In Dublin, October 4, a team of European, US, and South African spokespersons on higher education, civic responsibility and democracy will gather in Dublin City University for a summit meeting and will also speak at a public event in the Royal Irish Academy to discuss the role of higher education in building and maintaining democracy, especially in local communities. Speakers at the RIA event and subsequent discussion will highlight the need for Higher Education to play a stronger role in establishing facts and nurturing attitudes and mindsets to decode facts from fake news, develop positive societal values and articulate and drive long and short term priorities for social transformation.
Since the global recession right-wing xenophobic movements have begun to grow in status globally. This in part is due to increasing opposition to immigration from the Middle East, Africa and Latin America; contributing to anti-system votes and authoritarian styles of government. The ‘West’ seems less willing to deal with cultural and societal diversity and commitment to the common good. Alternative facts, fake news and ‘illiberal democracy’ are no longer considered absurd terms.
The Central European University (CEU), based in Budapest, has recently hit news headlines as Hungary’s government changed education law and withdrew permission for foreign-registered universities to operate if they do not also offer courses in their home country. This was widely seen as explicitly targeting CEU and Hungarian-born university financier, George Soros, who promotes liberal causes though his charities.
Today’s event is organised by the Council of Europe and the International Consortium for Higher Education Civic Responsibility and Democracy in association with the Irish Universities Association. Speakers include Ira Harkavy, International Consortium for Higher Education, Civic Responsibility and Democracy; Sjur Bergan, Head of Education Department at the Council of Europe, Strasburg; and Jim Miley, Director General, Irish Universities Association.
Sjur Bergan, Head of Education Department, Directorate of Democratic Participation / DG Democracy Council of Europe said: “Universities provide students with competences that qualify them for the labour market, encourage them to be active citizens in democratic societies, and further their personal development.
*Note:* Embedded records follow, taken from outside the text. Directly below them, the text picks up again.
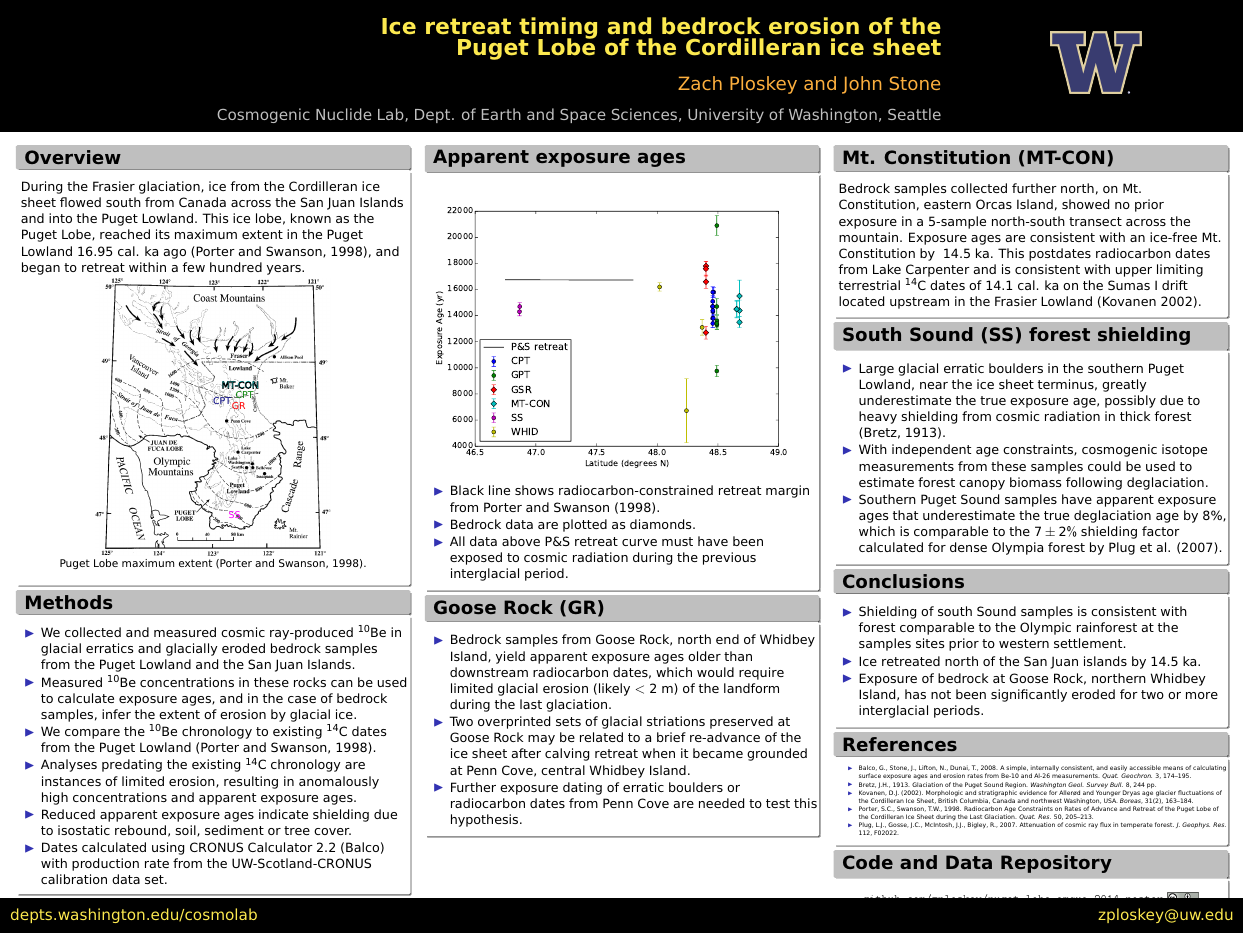
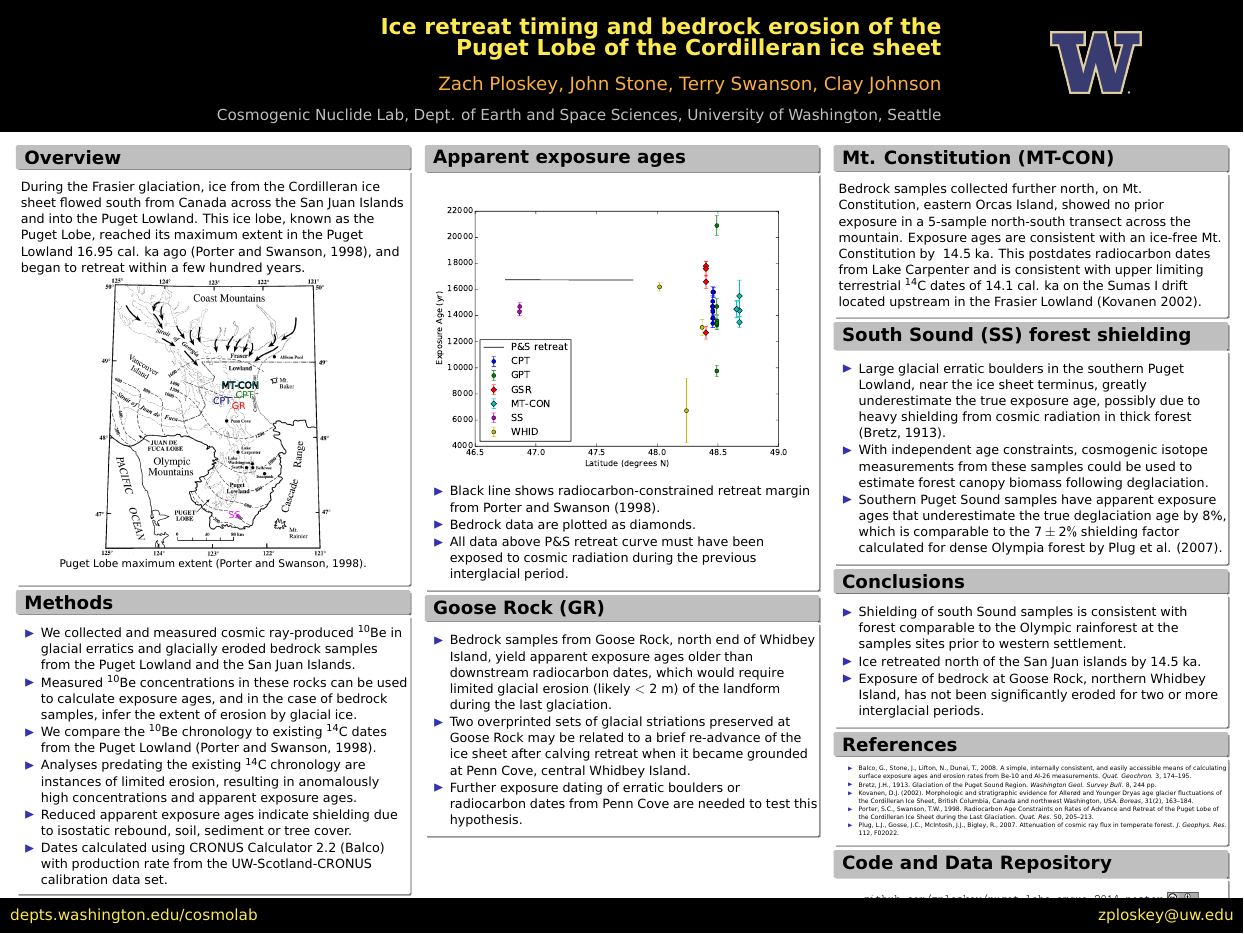
Before and after one commit to zploskey/puget_lobe_amqua_2014_poster, a LaTeX poster (poster.tex): the whole page. Compiled offline with pdfLaTeX.

Commit message:
Add Terry and Clay to author list

```diff
--- a/poster.tex
+++ b/poster.tex
@@ -19,7 +19,7 @@
 \title{Ice retreat timing and bedrock erosion of the\\Puget Lobe of the Cordilleran ice sheet}
 \newcommand{\footleft}{depts.washington.edu/cosmolab}
 \newcommand{\footright}{zploskey@uw.edu}
-\author{Zach Ploskey and John Stone}
+\author{Zach Ploskey, John Stone, Terry Swanson, Clay Johnson}
 \institute{Cosmogenic Nuclide Lab, Dept. of Earth and Space Sciences, University of Washington, Seattle}
 \date{Aug. 8th, 2014}
 
```
Also changed, not shown: poster.pdf.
Higher education institutions often play important national roles, but sometimes perhaps are less tuned to their role as members of their local communities”.